Go over the lines below, and when one contains the word "flex", copy it.

Web interface edit records:
+++++
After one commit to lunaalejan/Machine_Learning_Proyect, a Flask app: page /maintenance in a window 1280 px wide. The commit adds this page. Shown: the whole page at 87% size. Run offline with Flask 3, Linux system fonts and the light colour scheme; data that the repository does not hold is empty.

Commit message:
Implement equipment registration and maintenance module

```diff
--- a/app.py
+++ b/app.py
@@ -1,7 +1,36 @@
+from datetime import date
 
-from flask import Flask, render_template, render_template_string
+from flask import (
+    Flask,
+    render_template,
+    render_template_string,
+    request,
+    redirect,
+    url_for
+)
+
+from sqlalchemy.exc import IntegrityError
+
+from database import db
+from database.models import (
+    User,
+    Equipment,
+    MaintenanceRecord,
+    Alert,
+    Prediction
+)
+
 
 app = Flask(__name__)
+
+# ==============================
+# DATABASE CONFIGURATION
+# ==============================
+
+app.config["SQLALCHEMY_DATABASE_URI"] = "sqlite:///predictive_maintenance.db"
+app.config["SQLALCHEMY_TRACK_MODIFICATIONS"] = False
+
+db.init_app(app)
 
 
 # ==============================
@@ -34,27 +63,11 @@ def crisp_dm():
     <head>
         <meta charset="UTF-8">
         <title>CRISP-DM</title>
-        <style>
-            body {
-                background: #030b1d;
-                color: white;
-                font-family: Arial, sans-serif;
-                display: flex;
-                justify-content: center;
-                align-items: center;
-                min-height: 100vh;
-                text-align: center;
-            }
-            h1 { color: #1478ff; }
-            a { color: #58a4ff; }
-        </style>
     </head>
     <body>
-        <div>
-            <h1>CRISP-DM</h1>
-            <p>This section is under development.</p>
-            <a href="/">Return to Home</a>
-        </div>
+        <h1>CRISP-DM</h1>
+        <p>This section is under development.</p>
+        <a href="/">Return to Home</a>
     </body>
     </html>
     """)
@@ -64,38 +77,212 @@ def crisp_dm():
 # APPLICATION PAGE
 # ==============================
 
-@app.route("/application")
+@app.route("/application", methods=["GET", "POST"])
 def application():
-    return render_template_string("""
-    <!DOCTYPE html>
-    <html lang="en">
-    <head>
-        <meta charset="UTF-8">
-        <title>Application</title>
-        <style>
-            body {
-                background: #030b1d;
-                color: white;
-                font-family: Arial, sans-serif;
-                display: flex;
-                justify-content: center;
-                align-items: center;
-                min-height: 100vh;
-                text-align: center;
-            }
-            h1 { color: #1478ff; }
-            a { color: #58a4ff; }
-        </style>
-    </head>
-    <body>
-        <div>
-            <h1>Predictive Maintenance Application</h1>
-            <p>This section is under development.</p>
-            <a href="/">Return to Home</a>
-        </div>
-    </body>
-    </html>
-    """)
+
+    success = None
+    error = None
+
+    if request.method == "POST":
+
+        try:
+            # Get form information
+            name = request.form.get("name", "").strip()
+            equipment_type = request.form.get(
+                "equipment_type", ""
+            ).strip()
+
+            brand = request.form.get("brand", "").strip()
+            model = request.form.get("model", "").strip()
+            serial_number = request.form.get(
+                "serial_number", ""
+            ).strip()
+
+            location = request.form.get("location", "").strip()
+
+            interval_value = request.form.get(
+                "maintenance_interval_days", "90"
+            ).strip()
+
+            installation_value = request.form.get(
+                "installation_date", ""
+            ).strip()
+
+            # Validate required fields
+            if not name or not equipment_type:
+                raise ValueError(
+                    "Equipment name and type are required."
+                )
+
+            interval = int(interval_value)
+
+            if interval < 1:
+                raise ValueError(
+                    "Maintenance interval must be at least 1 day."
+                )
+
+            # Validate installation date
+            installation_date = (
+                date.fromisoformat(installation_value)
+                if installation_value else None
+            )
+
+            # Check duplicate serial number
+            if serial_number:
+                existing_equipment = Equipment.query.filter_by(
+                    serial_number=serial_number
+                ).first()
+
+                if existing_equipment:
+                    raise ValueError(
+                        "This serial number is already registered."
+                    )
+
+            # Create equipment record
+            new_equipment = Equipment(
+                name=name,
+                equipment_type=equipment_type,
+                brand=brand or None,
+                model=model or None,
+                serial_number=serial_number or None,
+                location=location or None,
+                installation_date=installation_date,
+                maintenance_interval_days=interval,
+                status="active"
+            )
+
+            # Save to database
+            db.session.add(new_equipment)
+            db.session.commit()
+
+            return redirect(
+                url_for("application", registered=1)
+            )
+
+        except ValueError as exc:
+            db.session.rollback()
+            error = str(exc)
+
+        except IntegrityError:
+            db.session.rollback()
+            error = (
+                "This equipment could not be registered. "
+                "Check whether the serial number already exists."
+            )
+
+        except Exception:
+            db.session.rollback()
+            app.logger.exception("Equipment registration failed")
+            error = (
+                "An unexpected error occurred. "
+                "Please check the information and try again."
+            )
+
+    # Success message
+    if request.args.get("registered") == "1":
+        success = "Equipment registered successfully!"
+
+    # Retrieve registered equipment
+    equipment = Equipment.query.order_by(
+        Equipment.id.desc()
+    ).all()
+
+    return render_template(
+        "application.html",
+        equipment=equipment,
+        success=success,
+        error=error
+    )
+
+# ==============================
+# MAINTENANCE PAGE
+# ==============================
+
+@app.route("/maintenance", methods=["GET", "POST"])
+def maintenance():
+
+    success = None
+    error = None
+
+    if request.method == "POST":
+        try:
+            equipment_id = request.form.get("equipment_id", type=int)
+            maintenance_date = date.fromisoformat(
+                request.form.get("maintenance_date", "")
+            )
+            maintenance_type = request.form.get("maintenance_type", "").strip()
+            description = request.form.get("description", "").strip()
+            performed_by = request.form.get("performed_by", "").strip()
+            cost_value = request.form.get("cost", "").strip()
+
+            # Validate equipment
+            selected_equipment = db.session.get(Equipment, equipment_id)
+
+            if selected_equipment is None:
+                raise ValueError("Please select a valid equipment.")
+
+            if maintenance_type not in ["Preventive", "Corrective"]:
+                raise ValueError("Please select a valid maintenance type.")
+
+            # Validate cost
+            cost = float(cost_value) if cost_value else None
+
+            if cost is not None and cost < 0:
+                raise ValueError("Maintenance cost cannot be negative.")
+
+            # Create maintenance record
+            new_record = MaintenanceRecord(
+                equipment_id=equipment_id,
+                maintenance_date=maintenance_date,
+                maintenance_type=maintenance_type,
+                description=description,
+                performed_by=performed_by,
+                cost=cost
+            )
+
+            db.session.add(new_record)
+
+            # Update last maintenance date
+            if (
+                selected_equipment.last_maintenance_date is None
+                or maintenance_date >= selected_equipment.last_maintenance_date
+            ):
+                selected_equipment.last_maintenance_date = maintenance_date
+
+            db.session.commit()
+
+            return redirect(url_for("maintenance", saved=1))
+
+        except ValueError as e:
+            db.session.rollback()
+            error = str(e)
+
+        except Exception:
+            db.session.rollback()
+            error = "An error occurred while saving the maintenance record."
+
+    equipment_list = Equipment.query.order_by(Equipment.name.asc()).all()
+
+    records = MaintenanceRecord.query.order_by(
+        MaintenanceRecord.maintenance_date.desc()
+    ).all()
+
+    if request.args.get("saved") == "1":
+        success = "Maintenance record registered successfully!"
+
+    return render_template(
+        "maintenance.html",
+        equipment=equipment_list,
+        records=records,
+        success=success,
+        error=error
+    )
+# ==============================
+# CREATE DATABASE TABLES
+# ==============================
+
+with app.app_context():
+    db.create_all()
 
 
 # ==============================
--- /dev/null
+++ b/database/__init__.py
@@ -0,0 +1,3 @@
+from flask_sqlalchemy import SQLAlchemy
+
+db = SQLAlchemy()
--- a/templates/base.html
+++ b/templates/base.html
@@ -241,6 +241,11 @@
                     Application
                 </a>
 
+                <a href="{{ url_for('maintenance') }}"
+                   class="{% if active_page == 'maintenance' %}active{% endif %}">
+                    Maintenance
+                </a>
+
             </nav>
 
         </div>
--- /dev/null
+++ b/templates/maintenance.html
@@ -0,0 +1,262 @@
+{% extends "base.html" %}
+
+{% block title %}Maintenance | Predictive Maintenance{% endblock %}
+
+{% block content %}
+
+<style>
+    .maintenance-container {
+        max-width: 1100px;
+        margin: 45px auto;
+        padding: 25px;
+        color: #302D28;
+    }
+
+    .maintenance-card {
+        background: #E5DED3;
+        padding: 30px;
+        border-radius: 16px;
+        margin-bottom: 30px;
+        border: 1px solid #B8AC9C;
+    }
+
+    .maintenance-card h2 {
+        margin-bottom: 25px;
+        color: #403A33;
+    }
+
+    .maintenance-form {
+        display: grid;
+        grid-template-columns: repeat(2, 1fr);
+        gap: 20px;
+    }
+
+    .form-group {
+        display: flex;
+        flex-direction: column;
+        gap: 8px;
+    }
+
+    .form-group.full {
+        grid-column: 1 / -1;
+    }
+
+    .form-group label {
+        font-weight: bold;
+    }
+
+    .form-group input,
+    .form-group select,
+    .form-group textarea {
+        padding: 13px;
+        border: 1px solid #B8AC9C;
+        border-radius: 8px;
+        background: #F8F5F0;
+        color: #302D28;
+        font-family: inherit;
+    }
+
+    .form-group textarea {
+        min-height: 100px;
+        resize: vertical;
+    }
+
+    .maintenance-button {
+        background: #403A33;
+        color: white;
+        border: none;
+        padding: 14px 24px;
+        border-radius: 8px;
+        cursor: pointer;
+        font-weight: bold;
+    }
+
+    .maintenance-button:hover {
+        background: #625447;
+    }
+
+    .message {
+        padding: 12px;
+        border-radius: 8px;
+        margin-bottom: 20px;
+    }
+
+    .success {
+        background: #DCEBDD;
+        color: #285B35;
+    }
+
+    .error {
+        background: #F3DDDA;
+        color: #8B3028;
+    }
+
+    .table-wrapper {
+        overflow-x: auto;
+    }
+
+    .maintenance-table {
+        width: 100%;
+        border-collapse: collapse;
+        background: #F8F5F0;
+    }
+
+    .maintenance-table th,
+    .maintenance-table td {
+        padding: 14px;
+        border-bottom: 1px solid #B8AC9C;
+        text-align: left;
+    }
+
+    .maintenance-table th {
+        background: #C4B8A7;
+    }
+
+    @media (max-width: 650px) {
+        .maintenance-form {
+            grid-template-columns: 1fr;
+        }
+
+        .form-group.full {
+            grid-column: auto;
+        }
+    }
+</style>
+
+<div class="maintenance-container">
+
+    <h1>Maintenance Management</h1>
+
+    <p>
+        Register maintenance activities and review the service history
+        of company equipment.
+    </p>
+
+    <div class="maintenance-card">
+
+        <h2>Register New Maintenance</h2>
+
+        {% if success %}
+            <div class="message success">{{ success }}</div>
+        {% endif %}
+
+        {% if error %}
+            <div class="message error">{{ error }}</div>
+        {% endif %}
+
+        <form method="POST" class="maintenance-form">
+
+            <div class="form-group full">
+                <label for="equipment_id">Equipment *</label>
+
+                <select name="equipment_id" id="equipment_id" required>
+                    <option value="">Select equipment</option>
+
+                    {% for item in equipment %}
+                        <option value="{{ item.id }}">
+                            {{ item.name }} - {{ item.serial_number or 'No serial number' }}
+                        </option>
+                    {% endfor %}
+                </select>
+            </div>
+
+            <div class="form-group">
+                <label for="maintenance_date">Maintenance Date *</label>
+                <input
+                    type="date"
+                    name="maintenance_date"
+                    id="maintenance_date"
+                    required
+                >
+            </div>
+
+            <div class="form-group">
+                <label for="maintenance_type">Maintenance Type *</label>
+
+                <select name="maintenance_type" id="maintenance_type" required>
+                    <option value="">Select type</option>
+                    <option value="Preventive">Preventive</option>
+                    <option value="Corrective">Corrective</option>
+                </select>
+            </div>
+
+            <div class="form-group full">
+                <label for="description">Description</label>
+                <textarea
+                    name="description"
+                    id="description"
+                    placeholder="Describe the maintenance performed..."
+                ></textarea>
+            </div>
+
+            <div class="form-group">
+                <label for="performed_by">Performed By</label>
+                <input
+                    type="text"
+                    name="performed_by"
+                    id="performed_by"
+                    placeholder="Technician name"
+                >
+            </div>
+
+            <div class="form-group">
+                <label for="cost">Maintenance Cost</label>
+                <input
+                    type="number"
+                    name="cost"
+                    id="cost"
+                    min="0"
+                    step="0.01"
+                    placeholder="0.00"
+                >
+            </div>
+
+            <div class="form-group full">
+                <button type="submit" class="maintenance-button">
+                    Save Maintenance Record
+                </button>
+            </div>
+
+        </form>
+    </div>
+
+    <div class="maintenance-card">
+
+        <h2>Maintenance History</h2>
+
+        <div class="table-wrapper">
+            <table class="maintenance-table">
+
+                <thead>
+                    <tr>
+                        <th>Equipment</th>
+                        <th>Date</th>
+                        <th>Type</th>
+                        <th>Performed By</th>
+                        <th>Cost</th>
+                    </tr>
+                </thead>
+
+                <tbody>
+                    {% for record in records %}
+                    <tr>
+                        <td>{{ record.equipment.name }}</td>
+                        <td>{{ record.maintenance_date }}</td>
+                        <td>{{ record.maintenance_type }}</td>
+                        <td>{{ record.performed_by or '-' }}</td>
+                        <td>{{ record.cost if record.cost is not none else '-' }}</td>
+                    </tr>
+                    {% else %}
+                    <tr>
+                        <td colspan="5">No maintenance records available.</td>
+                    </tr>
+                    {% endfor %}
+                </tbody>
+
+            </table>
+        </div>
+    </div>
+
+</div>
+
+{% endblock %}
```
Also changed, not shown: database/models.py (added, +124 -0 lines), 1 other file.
+++++
RESULT OF THIS EXERCISE
-                display: flex;
-                display: flex;
+        display: flex;
+        flex-direction: column;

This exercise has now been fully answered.